A Berkeley School of Public Health research team has been awarded a $3.6 million, five-year grant by the National Institutes of Health to develop new approaches for simulating and optimizing surveillance networks that detect infectious diseases.
An initiative launched two years ago by UC Berkeley and UC San Francisco to use CRISPR-Cas9 gene editing to develop new disease therapies is expanding into research on the planet’s major crops and poorly understood microbiomes.
Doctors have had great success using vaccines to boost the immune system to fight infectious diseases like smallpox and measles, but only recently have immune system boosters been tried against cancer.

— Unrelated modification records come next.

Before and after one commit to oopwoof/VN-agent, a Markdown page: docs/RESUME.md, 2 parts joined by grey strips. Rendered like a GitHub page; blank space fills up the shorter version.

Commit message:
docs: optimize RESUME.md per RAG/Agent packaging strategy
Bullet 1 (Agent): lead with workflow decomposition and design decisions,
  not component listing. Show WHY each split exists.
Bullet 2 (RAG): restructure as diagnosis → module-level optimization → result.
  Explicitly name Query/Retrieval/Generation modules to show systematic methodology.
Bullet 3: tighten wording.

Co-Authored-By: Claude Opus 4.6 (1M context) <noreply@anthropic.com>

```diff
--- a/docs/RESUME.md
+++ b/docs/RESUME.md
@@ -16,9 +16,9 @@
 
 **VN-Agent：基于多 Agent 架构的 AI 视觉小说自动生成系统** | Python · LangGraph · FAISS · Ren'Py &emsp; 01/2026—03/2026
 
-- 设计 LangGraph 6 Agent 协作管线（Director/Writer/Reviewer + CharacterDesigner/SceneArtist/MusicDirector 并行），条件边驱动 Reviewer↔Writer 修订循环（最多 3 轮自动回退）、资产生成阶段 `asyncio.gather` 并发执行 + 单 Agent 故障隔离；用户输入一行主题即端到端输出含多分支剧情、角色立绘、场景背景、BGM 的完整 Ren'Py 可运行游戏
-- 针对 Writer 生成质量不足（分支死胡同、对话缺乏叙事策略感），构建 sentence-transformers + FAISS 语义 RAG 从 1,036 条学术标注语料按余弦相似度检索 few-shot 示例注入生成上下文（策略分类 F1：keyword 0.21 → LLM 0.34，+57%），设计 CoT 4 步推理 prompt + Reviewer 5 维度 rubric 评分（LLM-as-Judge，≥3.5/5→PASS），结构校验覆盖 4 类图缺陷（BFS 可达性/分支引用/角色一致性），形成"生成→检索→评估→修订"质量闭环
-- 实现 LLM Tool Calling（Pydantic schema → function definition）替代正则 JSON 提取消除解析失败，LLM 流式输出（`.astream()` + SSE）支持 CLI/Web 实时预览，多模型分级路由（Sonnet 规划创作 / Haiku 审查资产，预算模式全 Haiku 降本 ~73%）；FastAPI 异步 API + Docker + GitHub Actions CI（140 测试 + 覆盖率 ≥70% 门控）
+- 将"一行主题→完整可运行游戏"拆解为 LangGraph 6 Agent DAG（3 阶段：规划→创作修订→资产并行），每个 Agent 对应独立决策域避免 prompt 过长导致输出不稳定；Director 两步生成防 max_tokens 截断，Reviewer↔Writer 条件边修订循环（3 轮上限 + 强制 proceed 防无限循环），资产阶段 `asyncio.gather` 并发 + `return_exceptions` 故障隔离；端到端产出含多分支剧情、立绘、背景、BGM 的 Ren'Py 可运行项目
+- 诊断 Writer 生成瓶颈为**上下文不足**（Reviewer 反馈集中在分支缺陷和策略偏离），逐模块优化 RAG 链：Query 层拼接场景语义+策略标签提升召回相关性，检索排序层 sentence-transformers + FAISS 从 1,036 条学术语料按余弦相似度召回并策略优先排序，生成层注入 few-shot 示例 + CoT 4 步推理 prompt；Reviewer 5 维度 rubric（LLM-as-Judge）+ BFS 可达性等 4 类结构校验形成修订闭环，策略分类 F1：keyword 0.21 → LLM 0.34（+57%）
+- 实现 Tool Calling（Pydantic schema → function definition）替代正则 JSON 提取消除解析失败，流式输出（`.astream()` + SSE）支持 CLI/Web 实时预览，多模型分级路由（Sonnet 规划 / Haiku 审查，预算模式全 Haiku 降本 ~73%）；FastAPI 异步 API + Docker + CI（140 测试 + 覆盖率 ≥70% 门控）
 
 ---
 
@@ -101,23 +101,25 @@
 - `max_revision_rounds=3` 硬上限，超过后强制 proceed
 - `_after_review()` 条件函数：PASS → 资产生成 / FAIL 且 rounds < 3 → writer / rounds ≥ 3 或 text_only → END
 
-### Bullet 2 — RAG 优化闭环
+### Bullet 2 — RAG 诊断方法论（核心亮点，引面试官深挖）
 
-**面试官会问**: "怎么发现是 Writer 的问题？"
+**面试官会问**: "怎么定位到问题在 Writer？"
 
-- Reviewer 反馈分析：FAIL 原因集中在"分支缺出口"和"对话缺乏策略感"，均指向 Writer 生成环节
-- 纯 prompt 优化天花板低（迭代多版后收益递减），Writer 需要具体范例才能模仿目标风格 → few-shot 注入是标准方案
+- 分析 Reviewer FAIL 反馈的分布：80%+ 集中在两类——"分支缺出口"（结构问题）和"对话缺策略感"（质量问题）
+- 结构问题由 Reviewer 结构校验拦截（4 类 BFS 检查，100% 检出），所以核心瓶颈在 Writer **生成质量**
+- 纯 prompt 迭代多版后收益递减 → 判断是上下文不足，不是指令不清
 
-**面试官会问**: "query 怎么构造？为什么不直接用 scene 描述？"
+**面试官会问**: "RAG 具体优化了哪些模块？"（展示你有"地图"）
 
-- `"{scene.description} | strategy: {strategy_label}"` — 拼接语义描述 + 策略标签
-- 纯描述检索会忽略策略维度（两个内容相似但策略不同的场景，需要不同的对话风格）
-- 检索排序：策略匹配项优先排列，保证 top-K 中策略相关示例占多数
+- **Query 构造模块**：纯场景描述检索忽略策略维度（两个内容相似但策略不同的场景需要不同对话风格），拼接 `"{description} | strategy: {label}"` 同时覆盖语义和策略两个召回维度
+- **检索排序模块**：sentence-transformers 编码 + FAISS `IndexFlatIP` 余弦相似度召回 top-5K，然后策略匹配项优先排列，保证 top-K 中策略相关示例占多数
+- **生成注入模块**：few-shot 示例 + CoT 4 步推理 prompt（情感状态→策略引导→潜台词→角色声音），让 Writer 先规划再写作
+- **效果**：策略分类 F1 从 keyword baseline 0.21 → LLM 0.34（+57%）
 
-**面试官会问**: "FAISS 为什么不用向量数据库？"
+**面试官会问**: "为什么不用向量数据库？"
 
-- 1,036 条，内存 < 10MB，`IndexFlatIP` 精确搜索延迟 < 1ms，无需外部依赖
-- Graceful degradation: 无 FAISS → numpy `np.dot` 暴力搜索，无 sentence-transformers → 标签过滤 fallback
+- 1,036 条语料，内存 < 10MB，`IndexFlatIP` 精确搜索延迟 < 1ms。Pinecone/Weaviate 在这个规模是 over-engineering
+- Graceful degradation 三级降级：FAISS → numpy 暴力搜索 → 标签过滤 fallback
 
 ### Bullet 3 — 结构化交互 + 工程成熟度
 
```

UC Berkeley is known as No. 1 for producing serial entrepreneurs, and that fearless ethos doesn’t drive only our students. It also drives our faculty, says Amy Herr, the new faculty director of the Bakar Fellows Program.